Rights and duties
“But in modem political regimes, where rights precede duties, freedom definitely has primacy over community, family and even nature. …Rights are not the opposite of wrongs, but of duties.”
— From Closing of the American Mind by Allan Bloom.
The universe requires balance. Yin-Yang. The Law of Equivalent Exchange. Conservation of mass-energy. America has become a people focused on their rights with little awareness of their dutues. Robert Heinlein explains the problem in his 1959 book, Starship Troopers.
“The basis of all morality is duty, a concept with the same relation to group that self-interest has to individual. …The society they were in told them endlessly about their ‘rights.’ The results should have been predictable, since a human being has no natural rights of any nature. …
“Life? What ‘right’ to life has a man who is drowning in the Pacific? The ocean will not hearken to his cries. What ‘right’ to life has a man who must die if he is to save his children? If he chooses to save his own life, does he do so as a matter of ‘right’? If two men are starving and cannibalism is the only alternative to death, which man’s right is ‘unalienable’? And is it ‘right’?
“As to liberty, the heroes who signed that great document pledged themselves to buy liberty with their lives. Liberty is never unalienable; it must be redeemed regularly with the blood of patriots or it always vanishes. Of all the so-called ‘natural human rights’ that have ever been invented, liberty is least likely to be cheap and is never free of cost.
“The third ‘right’ – the ‘pursuit of happiness’? It is indeed unalienable but it is not a right; it is simply a universal condition which tyrants cannot take away nor patriots restore. Cast me into a dungeon, burn me at the stake, crown me king of kings, I can ‘pursue happiness’ as long as my brain lives. But neither gods nor saints, wise men nor subtle drugs, can insure that I will catch it. …

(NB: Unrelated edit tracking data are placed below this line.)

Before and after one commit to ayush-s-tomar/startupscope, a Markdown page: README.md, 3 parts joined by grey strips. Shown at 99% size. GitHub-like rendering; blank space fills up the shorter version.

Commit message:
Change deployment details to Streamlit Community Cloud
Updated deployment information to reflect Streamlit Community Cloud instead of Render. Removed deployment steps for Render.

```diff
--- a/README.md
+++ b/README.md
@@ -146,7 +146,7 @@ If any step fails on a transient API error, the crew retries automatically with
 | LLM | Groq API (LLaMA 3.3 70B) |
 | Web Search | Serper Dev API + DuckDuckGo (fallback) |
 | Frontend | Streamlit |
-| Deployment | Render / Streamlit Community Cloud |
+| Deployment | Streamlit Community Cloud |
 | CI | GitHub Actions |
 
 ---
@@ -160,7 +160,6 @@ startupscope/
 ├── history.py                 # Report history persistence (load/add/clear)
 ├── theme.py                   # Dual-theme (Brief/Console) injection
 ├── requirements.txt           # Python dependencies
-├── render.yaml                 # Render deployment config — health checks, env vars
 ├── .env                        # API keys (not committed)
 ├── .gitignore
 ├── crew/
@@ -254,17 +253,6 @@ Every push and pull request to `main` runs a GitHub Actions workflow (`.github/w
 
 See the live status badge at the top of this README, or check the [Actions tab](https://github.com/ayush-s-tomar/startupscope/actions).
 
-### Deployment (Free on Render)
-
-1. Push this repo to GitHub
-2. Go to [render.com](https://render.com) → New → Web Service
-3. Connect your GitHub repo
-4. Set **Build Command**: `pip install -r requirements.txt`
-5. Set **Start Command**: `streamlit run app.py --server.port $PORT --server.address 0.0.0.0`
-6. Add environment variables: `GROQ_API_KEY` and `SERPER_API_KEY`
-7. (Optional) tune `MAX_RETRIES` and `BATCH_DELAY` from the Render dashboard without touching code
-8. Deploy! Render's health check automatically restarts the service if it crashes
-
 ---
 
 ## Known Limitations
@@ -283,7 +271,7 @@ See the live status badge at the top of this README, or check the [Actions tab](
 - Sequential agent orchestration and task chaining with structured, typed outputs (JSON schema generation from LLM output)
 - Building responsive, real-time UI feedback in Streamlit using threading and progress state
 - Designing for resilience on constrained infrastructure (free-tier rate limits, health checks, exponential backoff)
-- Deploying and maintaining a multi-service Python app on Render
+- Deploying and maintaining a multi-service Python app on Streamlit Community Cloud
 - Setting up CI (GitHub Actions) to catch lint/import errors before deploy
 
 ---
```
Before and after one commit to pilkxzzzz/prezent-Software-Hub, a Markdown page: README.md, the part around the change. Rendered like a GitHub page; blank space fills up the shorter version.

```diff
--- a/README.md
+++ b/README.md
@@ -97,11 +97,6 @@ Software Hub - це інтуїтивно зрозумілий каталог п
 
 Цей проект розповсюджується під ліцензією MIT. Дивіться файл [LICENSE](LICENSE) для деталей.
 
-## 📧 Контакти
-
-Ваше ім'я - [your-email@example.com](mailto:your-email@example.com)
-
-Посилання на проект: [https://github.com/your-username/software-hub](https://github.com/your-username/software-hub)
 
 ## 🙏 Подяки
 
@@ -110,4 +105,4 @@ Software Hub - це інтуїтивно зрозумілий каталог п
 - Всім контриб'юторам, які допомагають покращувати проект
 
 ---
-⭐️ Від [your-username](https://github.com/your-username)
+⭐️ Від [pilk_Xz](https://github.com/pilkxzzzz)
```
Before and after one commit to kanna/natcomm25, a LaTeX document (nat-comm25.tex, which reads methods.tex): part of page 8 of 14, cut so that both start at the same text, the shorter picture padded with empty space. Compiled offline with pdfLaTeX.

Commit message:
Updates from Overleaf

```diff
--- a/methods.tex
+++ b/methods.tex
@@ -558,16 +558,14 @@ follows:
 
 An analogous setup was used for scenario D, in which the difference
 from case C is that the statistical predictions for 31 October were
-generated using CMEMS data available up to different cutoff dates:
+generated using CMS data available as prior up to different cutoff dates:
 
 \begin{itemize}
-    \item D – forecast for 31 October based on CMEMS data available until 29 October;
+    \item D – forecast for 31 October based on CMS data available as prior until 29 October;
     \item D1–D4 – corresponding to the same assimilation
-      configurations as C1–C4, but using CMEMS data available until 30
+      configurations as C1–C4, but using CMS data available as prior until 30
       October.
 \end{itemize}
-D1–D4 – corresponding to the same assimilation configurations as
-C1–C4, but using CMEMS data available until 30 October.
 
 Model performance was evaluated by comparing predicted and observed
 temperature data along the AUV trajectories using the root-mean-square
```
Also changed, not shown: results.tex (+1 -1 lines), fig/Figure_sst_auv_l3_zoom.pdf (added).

“Their citizens (all of them counted as such) glorified their mythology of ‘rights’… and lost track of their duties. No nation, so constituted, can endure.”
What comes next?
“Choice. The problem is choice.”
— Neo in The Matrix Reloaded.
What could make us change our political regime so fundamentally? Probably only obvious failure of our political regime. History provides many examples, such as civic unrest, miltiary defeat, or a deep economic depression. The slow decay of our regime makes all of them more likely. What matters in such events is how we respond. Do we blame others for our problems, try to patch the system, or seek to build a stronger new regime?
For More Information
If you liked this post, like us on Facebook and follow us on Twitter. See all posts about political violence, about civil disobedience, about reforming America: steps to new politics, and especially these …
- Fear the rise of political violence in America. We can still stop it.
- Civil war is coming to America – our latest doomster story!
- More ideas: Inspiration. The missing element that can reform America.
- Where we can find the inspiration to fix America?
- America abandons the ideals that made us great.
- Make a better future. Pick up the War Arrow.
- About the coming civil war (our third).
- Sources of inspiration to survive the coming bad times.
Books about the American Republic
American Politics: The Promise of Disharmony by Samuel P. Huntington (1981).
Shakespeare’s Politics by Allan Bloom. We an learn much from the Master.